Going through the data below, copy out each line where the word "eastwest" shows up.

**********

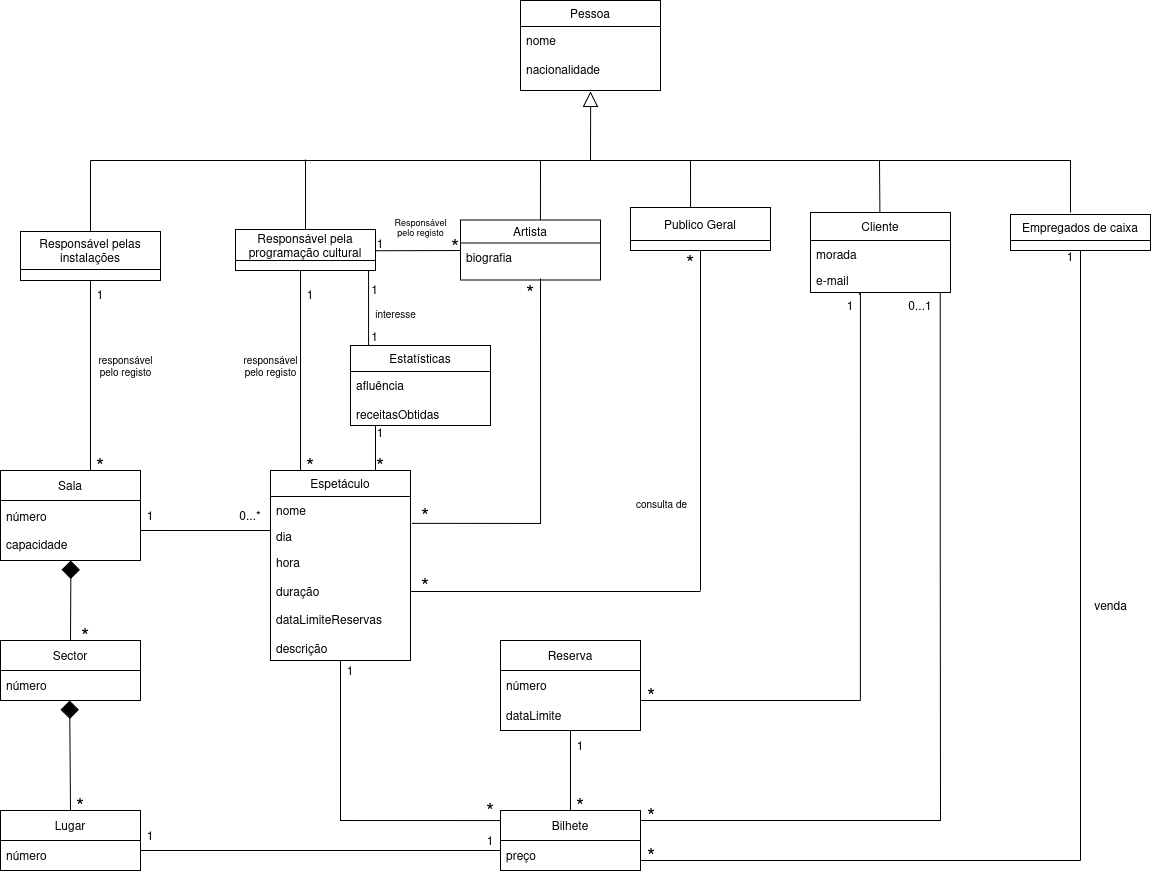
leorsd/ESOF_UML keeps this draw.io diagram as UML_Classes.drawio.png. Above is the earlier version. Source tidied: cells renumbered, new cells last; positions are measured from the earlier drawing's top-left corner, leaving out a move shared by most shapes.
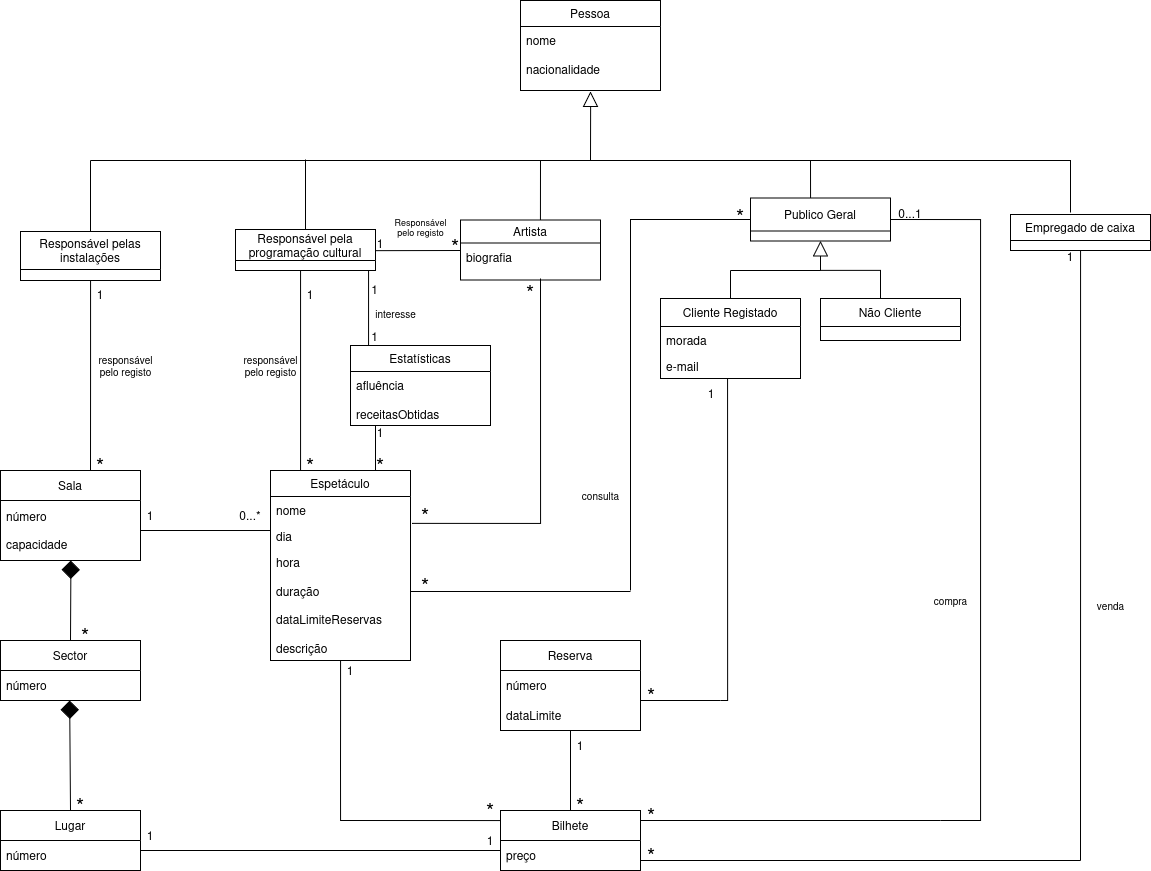
Later version of the same file.

What changed in the source:
```diff
@@ -81,7 +81,7 @@
     </mxCell>
     <mxCell id="23" style="edgeStyle=orthogonalEdgeStyle;rounded=0;jettySize=auto;html=1;endArrow=none;startFill=0;" parent="1" edge="1" source="24">
       <mxGeometry relative="1" as="geometry">
-        <mxPoint x="940" y="810" as="targetPoint" />
+        <mxPoint x="940" y="820" as="targetPoint" />
         <Array as="points">
           <mxPoint x="940" y="820" />
         </Array>
@@ -123,7 +123,7 @@
     </mxCell>
     <mxCell id="31" style="endArrow=none;html=1;rounded=0;exitX=0.429;exitY=-0.002;exitDx=0;exitDy=0;exitPerimeter=0;" parent="1" edge="1" source="54">
       <mxGeometry relative="1" as="geometry">
-        <mxPoint x="690" y="160" as="targetPoint" />
+        <mxPoint x="810" y="160" as="targetPoint" />
       </mxGeometry>
     </mxCell>
     <mxCell id="32" style="endArrow=none;html=1;rounded=0;exitX=0.5;exitY=0;exitDx=0;exitDy=0;" parent="1" edge="1" source="22">
@@ -164,27 +164,12 @@
     <mxCell id="41" value="&lt;div&gt;responsável&lt;/div&gt;&lt;div&gt;pelo registo&lt;/div&gt;" style="text;html=1;align=center;verticalAlign=middle;strokeColor=none;fillColor=none;fontSize=10;" parent="1" vertex="1">
       <mxGeometry x="85" y="345" width="80" height="40" as="geometry" />
     </mxCell>
-    <mxCell id="42" style="endArrow=none;html=1;rounded=0;" parent="1" edge="1">
-      <mxGeometry relative="1" as="geometry">
-        <mxPoint x="879.4" y="212" as="sourcePoint" />
-        <mxPoint x="879" y="160" as="targetPoint" />
-      </mxGeometry>
-    </mxCell>
     <mxCell id="43" style="endArrow=none;html=1;rounded=0;" parent="1" edge="1">
       <mxGeometry relative="1" as="geometry">
         <mxPoint x="90" y="160" as="sourcePoint" />
         <mxPoint x="470" y="160" as="targetPoint" />
       </mxGeometry>
     </mxCell>
-    <mxCell id="44" value="Cliente" style="swimlane;fontStyle=0;horizontal=1;startSize=28;fillColor=none;whiteSpace=wrap;html=1;" parent="1" vertex="1">
-      <mxGeometry x="810" y="212" width="140" height="80" as="geometry" />
-    </mxCell>
-    <mxCell id="45" value="morada" style="text;strokeColor=none;fillColor=none;align=left;verticalAlign=top;spacingLeft=4;spacingRight=4;overflow=hidden;whiteSpace=wrap;html=1;" parent="44" vertex="1">
-      <mxGeometry y="28" width="140" height="26" as="geometry" />
-    </mxCell>
-    <mxCell id="46" value="e-mail" style="text;strokeColor=none;fillColor=none;align=left;verticalAlign=top;spacingLeft=4;spacingRight=4;overflow=hidden;points=[[0,0.5],[1,0.5]];portConstraint=eastwest;whiteSpace=wrap;html=1;" parent="44" vertex="1">
-      <mxGeometry y="54" width="140" height="26" as="geometry" />
-    </mxCell>
     <mxCell id="47" value="Pessoa" style="swimlane;fontStyle=0;horizontal=1;startSize=26;fillColor=none;whiteSpace=wrap;html=1;" parent="1" vertex="1">
       <mxGeometry x="520" width="140" height="90" as="geometry" />
     </mxCell>
@@ -208,16 +193,20 @@
         <mxPoint x="1080" y="860" as="targetPoint" />
       </mxGeometry>
     </mxCell>
-    <mxCell id="52" value="Empregados de caixa" style="swimlane;fontStyle=0;horizontal=1;startSize=26;fillColor=none;whiteSpace=wrap;html=1;" parent="1" vertex="1">
+    <mxCell id="52" value="Empregado de caixa" style="swimlane;fontStyle=0;horizontal=1;startSize=26;fillColor=none;whiteSpace=wrap;html=1;" parent="1" vertex="1">
       <mxGeometry x="1010" y="214" width="140" height="36" as="geometry" />
     </mxCell>
     <mxCell id="53" style="edgeStyle=orthogonalEdgeStyle;rounded=0;jettySize=auto;html=1;endArrow=none;startFill=0;" parent="1" edge="1" source="54">
       <mxGeometry relative="1" as="geometry">
-        <mxPoint x="700" y="590" as="targetPoint" />
+        <mxPoint x="630" y="590" as="targetPoint" />
+        <Array as="points">
+          <mxPoint x="630" y="219" />
+          <mxPoint x="630" y="590" />
+        </Array>
       </mxGeometry>
     </mxCell>
     <mxCell id="54" value="Publico Geral" style="swimlane;fontStyle=0;horizontal=1;startSize=33;fillColor=none;whiteSpace=wrap;html=1;" parent="1" vertex="1">
-      <mxGeometry x="630" y="207" width="140" height="43" as="geometry" />
+      <mxGeometry x="750" y="197.5" width="140" height="43" as="geometry" />
     </mxCell>
     <mxCell id="55" value="1" style="text;html=1;align=center;verticalAlign=middle;whiteSpace=wrap;rounded=0;" parent="1" vertex="1">
       <mxGeometry x="120" y="820" width="60" height="30" as="geometry" />
@@ -225,9 +214,13 @@
     <mxCell id="56" value="1" style="text;html=1;align=center;verticalAlign=middle;whiteSpace=wrap;rounded=0;" parent="1" vertex="1">
       <mxGeometry x="460" y="825" width="60" height="30" as="geometry" />
     </mxCell>
-    <mxCell id="57" style="edgeStyle=orthogonalEdgeStyle;rounded=0;jettySize=auto;html=1;exitX=0.927;exitY=1.005;exitDx=0;exitDy=0;exitPerimeter=0;endArrow=none;startFill=0;" parent="1" edge="1" source="46">
+    <mxCell id="57" style="edgeStyle=orthogonalEdgeStyle;rounded=0;jettySize=auto;html=1;exitX=1;exitY=0.5;exitDx=0;exitDy=0;endArrow=none;startFill=0;" parent="1" edge="1" source="54">
       <mxGeometry relative="1" as="geometry">
-        <mxPoint x="940" y="810" as="targetPoint" />
+        <mxPoint x="940" y="820" as="targetPoint" />
+        <Array as="points">
+          <mxPoint x="980" y="219" />
+          <mxPoint x="980" y="820" />
+        </Array>
       </mxGeometry>
     </mxCell>
     <mxCell id="58" value="&lt;font&gt;*&lt;/font&gt;" style="text;html=1;align=center;verticalAlign=middle;whiteSpace=wrap;rounded=0;fontSize=21;" parent="1" vertex="1">
@@ -236,11 +229,11 @@
     <mxCell id="59" style="edgeStyle=orthogonalEdgeStyle;rounded=0;orthogonalLoop=1;jettySize=auto;html=1;endArrow=none;startFill=0;" parent="1" edge="1">
       <mxGeometry relative="1" as="geometry">
         <mxPoint x="410" y="591" as="sourcePoint" />
-        <mxPoint x="700" y="591" as="targetPoint" />
+        <mxPoint x="630" y="591" as="targetPoint" />
       </mxGeometry>
     </mxCell>
     <mxCell id="60" value="0...1" style="text;html=1;align=center;verticalAlign=middle;whiteSpace=wrap;rounded=0;" parent="1" vertex="1">
-      <mxGeometry x="890" y="290" width="60" height="30" as="geometry" />
+      <mxGeometry x="880" y="197.5" width="60" height="30" as="geometry" />
     </mxCell>
     <mxCell id="61" value="&lt;font&gt;*&lt;/font&gt;" style="text;html=1;align=center;verticalAlign=middle;whiteSpace=wrap;rounded=0;fontSize=21;" parent="1" vertex="1">
       <mxGeometry x="621" y="800" width="60" height="30" as="geometry" />
@@ -260,18 +253,18 @@
     <mxCell id="64" value="&lt;font&gt;*&lt;/font&gt;" style="text;html=1;align=center;verticalAlign=middle;whiteSpace=wrap;rounded=0;fontSize=21;" parent="1" vertex="1">
       <mxGeometry x="460" y="795" width="60" height="30" as="geometry" />
     </mxCell>
-    <mxCell id="65" value="consulta de" style="text;html=1;align=center;verticalAlign=middle;strokeColor=none;fillColor=none;fontSize=10;" parent="1" vertex="1">
-      <mxGeometry x="626" y="488" width="70" height="30" as="geometry" />
+    <mxCell id="65" value="consulta" style="text;html=1;align=center;verticalAlign=middle;strokeColor=none;fillColor=none;fontSize=10;" parent="1" vertex="1">
+      <mxGeometry x="570" y="480" width="60" height="30" as="geometry" />
     </mxCell>
     <mxCell id="66" value="&lt;font&gt;*&lt;/font&gt;" style="text;html=1;align=center;verticalAlign=middle;whiteSpace=wrap;rounded=0;fontSize=21;" parent="1" vertex="1">
       <mxGeometry x="395" y="570" width="60" height="30" as="geometry" />
     </mxCell>
     <mxCell id="67" value="&lt;font&gt;*&lt;/font&gt;" style="text;html=1;align=center;verticalAlign=middle;whiteSpace=wrap;rounded=0;fontSize=21;" parent="1" vertex="1">
-      <mxGeometry x="660" y="247" width="60" height="30" as="geometry" />
+      <mxGeometry x="710" y="201" width="60" height="30" as="geometry" />
     </mxCell>
     <mxCell id="68" style="edgeStyle=orthogonalEdgeStyle;rounded=0;jettySize=auto;html=1;endArrow=none;startFill=0;" parent="1" edge="1" source="70">
       <mxGeometry relative="1" as="geometry">
-        <mxPoint x="860" y="700" as="targetPoint" />
+        <mxPoint x="720" y="700" as="targetPoint" />
         <Array as="points">
           <mxPoint x="690" y="700" />
           <mxPoint x="690" y="700" />
@@ -290,16 +283,16 @@
     <mxCell id="72" value="dataLimite" style="text;strokeColor=none;fillColor=none;align=left;verticalAlign=middle;spacingLeft=4;spacingRight=4;overflow=hidden;whiteSpace=wrap;html=1;" parent="70" vertex="1">
       <mxGeometry y="60" width="140" height="30" as="geometry" />
     </mxCell>
-    <mxCell id="73" style="edgeStyle=orthogonalEdgeStyle;rounded=0;jettySize=auto;html=1;exitX=0.349;exitY=1.077;exitDx=0;exitDy=0;exitPerimeter=0;endArrow=none;startFill=0;" parent="1" edge="1" source="46">
+    <mxCell id="73" style="edgeStyle=orthogonalEdgeStyle;rounded=0;jettySize=auto;html=1;endArrow=none;startFill=0;exitX=0.479;exitY=1;exitDx=0;exitDy=0;exitPerimeter=0;" parent="1" edge="1" source="46">
       <mxGeometry relative="1" as="geometry">
-        <mxPoint x="860" y="700" as="targetPoint" />
+        <mxPoint x="720" y="700" as="targetPoint" />
         <Array as="points">
-          <mxPoint x="860" y="292" />
+          <mxPoint x="727" y="700" />
         </Array>
       </mxGeometry>
     </mxCell>
     <mxCell id="74" value="1" style="text;html=1;align=center;verticalAlign=middle;whiteSpace=wrap;rounded=0;" parent="1" vertex="1">
-      <mxGeometry x="820" y="290" width="60" height="30" as="geometry" />
+      <mxGeometry x="681" y="378" width="60" height="30" as="geometry" />
     </mxCell>
     <mxCell id="75" value="&lt;font&gt;*&lt;/font&gt;" style="text;html=1;align=center;verticalAlign=middle;whiteSpace=wrap;rounded=0;fontSize=21;" parent="1" vertex="1">
       <mxGeometry x="621" y="680" width="60" height="30" as="geometry" />
@@ -325,8 +318,8 @@
     <mxCell id="80" value="1" style="text;html=1;align=center;verticalAlign=middle;whiteSpace=wrap;rounded=0;" parent="1" vertex="1">
       <mxGeometry x="1040" y="240.5" width="60" height="30" as="geometry" />
     </mxCell>
-    <mxCell id="81" value="venda" style="text;html=1;align=center;verticalAlign=middle;strokeColor=none;fillColor=none;" parent="1" vertex="1">
-      <mxGeometry x="1080" y="590" width="60" height="30" as="geometry" />
+    <mxCell id="81" value="venda" style="text;html=1;align=center;verticalAlign=middle;strokeColor=none;fillColor=none;fontSize=10;" parent="1" vertex="1">
+      <mxGeometry x="1085" y="590" width="50" height="30" as="geometry" />
     </mxCell>
     <mxCell id="82" style="edgeStyle=orthogonalEdgeStyle;rounded=0;jettySize=auto;html=1;entryX=0.75;entryY=0;entryDx=0;entryDy=0;endArrow=none;startFill=0;" parent="1" edge="1" source="83" target="15">
       <mxGeometry relative="1" as="geometry">
@@ -378,5 +371,42 @@
     <mxCell id="94" value="1" style="text;html=1;align=center;verticalAlign=middle;whiteSpace=wrap;rounded=0;spacingTop=0;spacing=2;spacingBottom=7;" parent="1" vertex="1">
       <mxGeometry x="350" y="231" width="60" height="30" as="geometry" />
     </mxCell>
+    <mxCell id="95" style="edgeStyle=orthogonalEdgeStyle;rounded=0;orthogonalLoop=1;jettySize=auto;html=1;endArrow=none;startFill=0;" parent="1" edge="1">
+      <mxGeometry relative="1" as="geometry">
+        <mxPoint x="730" y="298" as="sourcePoint" />
+        <mxPoint x="730" y="270" as="targetPoint" />
+      </mxGeometry>
+    </mxCell>
+    <mxCell id="96" style="endArrow=block;html=1;rounded=0;entryX=0.501;entryY=1.014;entryDx=0;entryDy=0;exitX=0.5;exitY=0;exitDx=0;exitDy=0;entryPerimeter=0;endFill=0;endSize=13;" parent="1" edge="1">
+      <mxGeometry relative="1" as="geometry">
+        <mxPoint x="880" y="298" as="sourcePoint" />
+        <mxPoint x="820" y="240.5" as="targetPoint" />
+        <Array as="points">
+          <mxPoint x="880" y="270" />
+          <mxPoint x="820" y="270" />
+        </Array>
+      </mxGeometry>
+    </mxCell>
+    <mxCell id="97" style="edgeStyle=orthogonalEdgeStyle;rounded=0;orthogonalLoop=1;jettySize=auto;html=1;endArrow=none;startFill=0;" parent="1" edge="1">
+      <mxGeometry relative="1" as="geometry">
+        <mxPoint x="820" y="270" as="sourcePoint" />
+        <mxPoint x="730" y="270" as="targetPoint" />
+      </mxGeometry>
+    </mxCell>
+    <mxCell id="98" value="Não Cliente" style="swimlane;fontStyle=0;horizontal=1;startSize=28;fillColor=none;whiteSpace=wrap;html=1;" parent="1" vertex="1">
+      <mxGeometry x="820" y="298" width="140" height="42" as="geometry" />
+    </mxCell>
+    <mxCell id="99" value="Cliente Registado" style="swimlane;fontStyle=0;horizontal=1;startSize=28;fillColor=none;whiteSpace=wrap;html=1;" parent="1" vertex="1">
+      <mxGeometry x="660" y="298" width="140" height="80" as="geometry" />
+    </mxCell>
+    <mxCell id="45" value="morada" style="text;strokeColor=none;fillColor=none;align=left;verticalAlign=top;spacingLeft=4;spacingRight=4;overflow=hidden;whiteSpace=wrap;html=1;" parent="99" vertex="1">
+      <mxGeometry y="28" width="140" height="26" as="geometry" />
+    </mxCell>
+    <mxCell id="46" value="e-mail" style="text;strokeColor=none;fillColor=none;align=left;verticalAlign=top;spacingLeft=4;spacingRight=4;overflow=hidden;points=[[0,0.5],[1,0.5]];portConstraint=eastwest;whiteSpace=wrap;html=1;" parent="99" vertex="1">
+      <mxGeometry y="54" width="140" height="26" as="geometry" />
+    </mxCell>
+    <mxCell id="100" value="compra" style="text;html=1;align=center;verticalAlign=middle;strokeColor=none;fillColor=none;fontSize=10;" parent="1" vertex="1">
+      <mxGeometry x="920" y="585" width="60" height="30" as="geometry" />
+    </mxCell>
   </root>
 </mxGraphModel>
```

**********

• **Output**:
-    <mxCell id="46" value="e-mail" style="text;strokeColor=none;fillColor=none;align=left;verticalAlign=top;spacingLeft=4;spacingRight=4;overflow=hidden;points=[[0,0.5],[1,0.5]];portConstraint=eastwest;whiteSpace=wrap;html=1;" parent="44" vertex="1">
+    <mxCell id="46" value="e-mail" style="text;strokeColor=none;fillColor=none;align=left;verticalAlign=top;spacingLeft=4;spacingRight=4;overflow=hidden;points=[[0,0.5],[1,0.5]];portConstraint=eastwest;whiteSpace=wrap;html=1;" parent="99" vertex="1">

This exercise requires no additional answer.